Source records

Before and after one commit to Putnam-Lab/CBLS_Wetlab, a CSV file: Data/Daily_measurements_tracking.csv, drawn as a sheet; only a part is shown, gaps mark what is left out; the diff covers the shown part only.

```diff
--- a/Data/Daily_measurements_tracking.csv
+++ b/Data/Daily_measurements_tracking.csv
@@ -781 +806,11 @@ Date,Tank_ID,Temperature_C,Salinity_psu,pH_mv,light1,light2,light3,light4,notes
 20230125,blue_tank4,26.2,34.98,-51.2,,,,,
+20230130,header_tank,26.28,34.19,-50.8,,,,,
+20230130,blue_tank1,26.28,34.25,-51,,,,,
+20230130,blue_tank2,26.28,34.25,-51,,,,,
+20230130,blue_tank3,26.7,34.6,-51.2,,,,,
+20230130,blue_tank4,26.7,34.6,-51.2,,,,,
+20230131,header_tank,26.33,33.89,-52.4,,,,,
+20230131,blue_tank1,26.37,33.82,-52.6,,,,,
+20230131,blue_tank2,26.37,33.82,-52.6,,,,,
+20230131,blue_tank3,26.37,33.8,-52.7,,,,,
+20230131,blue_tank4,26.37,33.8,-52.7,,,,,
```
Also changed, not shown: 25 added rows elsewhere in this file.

==

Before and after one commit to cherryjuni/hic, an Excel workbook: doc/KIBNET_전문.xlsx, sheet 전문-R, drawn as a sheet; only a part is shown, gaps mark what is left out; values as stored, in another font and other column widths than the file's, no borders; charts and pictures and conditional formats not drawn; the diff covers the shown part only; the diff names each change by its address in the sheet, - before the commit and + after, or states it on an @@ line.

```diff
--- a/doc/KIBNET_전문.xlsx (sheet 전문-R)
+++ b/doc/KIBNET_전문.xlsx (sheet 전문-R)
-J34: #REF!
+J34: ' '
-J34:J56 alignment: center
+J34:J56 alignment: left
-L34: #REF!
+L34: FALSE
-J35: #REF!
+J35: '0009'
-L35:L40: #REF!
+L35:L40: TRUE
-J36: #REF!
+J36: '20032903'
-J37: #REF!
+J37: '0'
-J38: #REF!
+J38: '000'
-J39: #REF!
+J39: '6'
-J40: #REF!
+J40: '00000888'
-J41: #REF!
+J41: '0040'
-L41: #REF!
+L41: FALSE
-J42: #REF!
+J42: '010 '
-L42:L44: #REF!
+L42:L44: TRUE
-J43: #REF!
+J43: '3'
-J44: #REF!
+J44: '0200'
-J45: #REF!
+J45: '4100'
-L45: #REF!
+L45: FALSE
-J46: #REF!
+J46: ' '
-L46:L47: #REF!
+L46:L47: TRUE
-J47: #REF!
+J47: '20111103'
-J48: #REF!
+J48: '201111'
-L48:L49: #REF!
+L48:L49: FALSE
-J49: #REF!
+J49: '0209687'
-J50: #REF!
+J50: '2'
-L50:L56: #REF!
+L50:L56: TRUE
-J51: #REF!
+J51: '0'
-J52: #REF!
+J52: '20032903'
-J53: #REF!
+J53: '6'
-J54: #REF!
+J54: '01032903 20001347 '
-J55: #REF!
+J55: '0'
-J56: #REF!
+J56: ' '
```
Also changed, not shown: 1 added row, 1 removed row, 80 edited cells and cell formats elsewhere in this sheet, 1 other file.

WHAT YOU HAVE TO DO >>
Number of lines holding "xlsx" in the data: give it, with nothing else.

OUTPUT BELOW >>
3